Investigators now believe a group of sophisticated Eastern European criminal hackers are responsible for a cyberattack on Apple and other U.S. technology and media firms. Until today, those probing the computer break-ins thought China was behind the electronic assaults. In Apple’s case, malware placed on an iPhone developer website may have been used to ‘bait’ visitors, according to one report Wednesday.
According to Bloomberg, which anonymously cited people close to law enforcement, malware which other victims described as “sophisticated,” was placed on the popular developer forum to potentially gain access to data stored on corporate computers…
Tuesday Apple confirmed the attack, but said there was “no evidence that any data left Apple.” The company said the attackers exploited a vulnerability in the Java plug-in for browsers and issued a patch three hours later.
Investigators now have tracked one server they think was used by criminals in Russia or Eastern Europe. That server was part of a hosting company in the Ukraine, according to Bloomberg.
The changing focus of the investigation departs from growing suspicion that Unit 61398, an elite cyberunit of China’s People’s Liberation Army, was behind the attack. Tuesday, the New York Times – itself a victim of hackers – reported that the nation’s military hackers were targeting Western corporations.
American intelligence officials exposed this 12-story building on the outskirts of Shanghai as the headquarters of Unit 61398 of the People’s Liberation Army.
Apple’s infection began when employees visited the popular iPhoneDevSDK forum, falling victim to a security hole in their browsers. That tactic is known as a “waterhole” attack, since victims behave like animals drawn to a waterhole, according to RSA Security.
In this case, the enticement was early access to software surrounding the iPhone which developers could use to prep their warez for upcoming Apple gear.
Security experts also said the malware was likely not targeting Apple itself, but developers working for other companies which would then infect their computers.
MacRumors highlighted today a blog post today from iPhoneDevSDK owner Ian Sefferman who shares details on how the hackers compromised his web site to launch attacks on Facebook and Google.
We’re still trying to determine the exploit’s exact timeline and details, but it appears as though it was ended (by the hacker) on January 30, 2013.
As with Facebook, it’s important to stress that we have no reason to believe user data was compromised.
The social networking giant announced last Friday it was the victim of hackers, who infected a website used by mobile developers.
Twitter may have acted as the front door for this latest rash of hacking.

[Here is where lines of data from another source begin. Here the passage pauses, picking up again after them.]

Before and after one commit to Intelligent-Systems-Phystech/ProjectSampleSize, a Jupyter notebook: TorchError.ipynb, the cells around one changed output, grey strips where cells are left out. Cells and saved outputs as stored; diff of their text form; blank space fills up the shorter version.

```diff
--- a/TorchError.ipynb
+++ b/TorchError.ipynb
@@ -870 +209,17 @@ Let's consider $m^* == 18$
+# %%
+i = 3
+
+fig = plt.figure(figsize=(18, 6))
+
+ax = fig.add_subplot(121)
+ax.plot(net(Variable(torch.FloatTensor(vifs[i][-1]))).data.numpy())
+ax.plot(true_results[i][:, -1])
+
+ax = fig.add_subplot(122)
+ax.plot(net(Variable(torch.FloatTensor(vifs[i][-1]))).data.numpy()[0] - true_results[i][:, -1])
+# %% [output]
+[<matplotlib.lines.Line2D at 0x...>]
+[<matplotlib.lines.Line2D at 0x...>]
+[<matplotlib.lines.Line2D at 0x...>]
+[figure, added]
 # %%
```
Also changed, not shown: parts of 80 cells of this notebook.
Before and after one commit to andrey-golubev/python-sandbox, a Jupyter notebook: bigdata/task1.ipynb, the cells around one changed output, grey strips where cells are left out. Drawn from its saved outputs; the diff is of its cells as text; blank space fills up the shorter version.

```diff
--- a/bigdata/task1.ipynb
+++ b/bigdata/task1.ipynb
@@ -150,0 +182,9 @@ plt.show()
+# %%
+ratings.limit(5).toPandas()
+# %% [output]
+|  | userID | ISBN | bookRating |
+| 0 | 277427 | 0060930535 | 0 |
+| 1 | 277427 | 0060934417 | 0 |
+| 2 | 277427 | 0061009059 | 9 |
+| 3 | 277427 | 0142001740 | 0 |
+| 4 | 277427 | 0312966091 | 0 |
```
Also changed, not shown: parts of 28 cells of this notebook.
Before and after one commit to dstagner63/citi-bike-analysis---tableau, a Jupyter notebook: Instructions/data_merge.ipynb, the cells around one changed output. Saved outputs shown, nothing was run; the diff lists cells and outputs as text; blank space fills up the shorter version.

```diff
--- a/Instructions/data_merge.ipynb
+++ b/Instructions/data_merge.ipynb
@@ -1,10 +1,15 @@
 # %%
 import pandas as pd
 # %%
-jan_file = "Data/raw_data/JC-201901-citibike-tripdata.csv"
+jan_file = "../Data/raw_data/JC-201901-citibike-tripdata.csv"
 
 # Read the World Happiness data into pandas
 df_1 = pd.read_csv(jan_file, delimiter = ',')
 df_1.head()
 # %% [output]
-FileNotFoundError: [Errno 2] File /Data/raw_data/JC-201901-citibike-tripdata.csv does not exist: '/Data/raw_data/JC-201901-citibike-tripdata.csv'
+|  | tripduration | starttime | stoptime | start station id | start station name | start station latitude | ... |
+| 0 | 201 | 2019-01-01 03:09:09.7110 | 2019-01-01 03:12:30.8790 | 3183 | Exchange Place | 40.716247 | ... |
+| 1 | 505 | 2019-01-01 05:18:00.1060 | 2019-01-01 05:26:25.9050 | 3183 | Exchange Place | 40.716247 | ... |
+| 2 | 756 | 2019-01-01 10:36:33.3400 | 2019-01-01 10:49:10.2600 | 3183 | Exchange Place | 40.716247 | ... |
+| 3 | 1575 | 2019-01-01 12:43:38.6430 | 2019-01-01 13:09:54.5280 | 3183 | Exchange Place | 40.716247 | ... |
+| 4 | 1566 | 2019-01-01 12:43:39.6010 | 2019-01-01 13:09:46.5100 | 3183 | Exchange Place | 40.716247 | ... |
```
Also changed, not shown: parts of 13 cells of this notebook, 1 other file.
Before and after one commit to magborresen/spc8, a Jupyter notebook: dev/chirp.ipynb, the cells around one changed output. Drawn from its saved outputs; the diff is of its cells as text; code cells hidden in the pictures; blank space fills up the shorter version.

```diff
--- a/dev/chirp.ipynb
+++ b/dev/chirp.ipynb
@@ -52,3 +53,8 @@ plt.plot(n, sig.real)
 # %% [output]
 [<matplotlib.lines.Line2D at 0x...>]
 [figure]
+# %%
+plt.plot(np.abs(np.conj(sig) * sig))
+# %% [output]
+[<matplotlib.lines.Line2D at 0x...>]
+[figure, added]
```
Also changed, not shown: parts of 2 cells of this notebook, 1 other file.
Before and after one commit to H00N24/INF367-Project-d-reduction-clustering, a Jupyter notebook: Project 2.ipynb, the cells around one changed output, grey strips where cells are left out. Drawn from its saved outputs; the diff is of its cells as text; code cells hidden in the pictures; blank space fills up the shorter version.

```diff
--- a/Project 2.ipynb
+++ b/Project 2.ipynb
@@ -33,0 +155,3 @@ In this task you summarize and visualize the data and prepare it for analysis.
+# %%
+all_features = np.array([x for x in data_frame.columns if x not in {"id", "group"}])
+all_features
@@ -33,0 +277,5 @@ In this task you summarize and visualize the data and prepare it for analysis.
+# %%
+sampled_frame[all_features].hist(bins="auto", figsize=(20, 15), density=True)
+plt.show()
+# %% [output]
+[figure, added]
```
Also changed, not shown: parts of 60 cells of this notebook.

The service announced earlier this month that information on around 250,000 users may have been snagged via an attack.
The attack, which Twitter described as “very sophisticated,” may have provided hackers clues on how to launch subsequent assaults.
So far, Along with Apple, the New York Times, the Wall Street Journal, the Washington Post, Facebook and Twitter have acknowledged being hacked.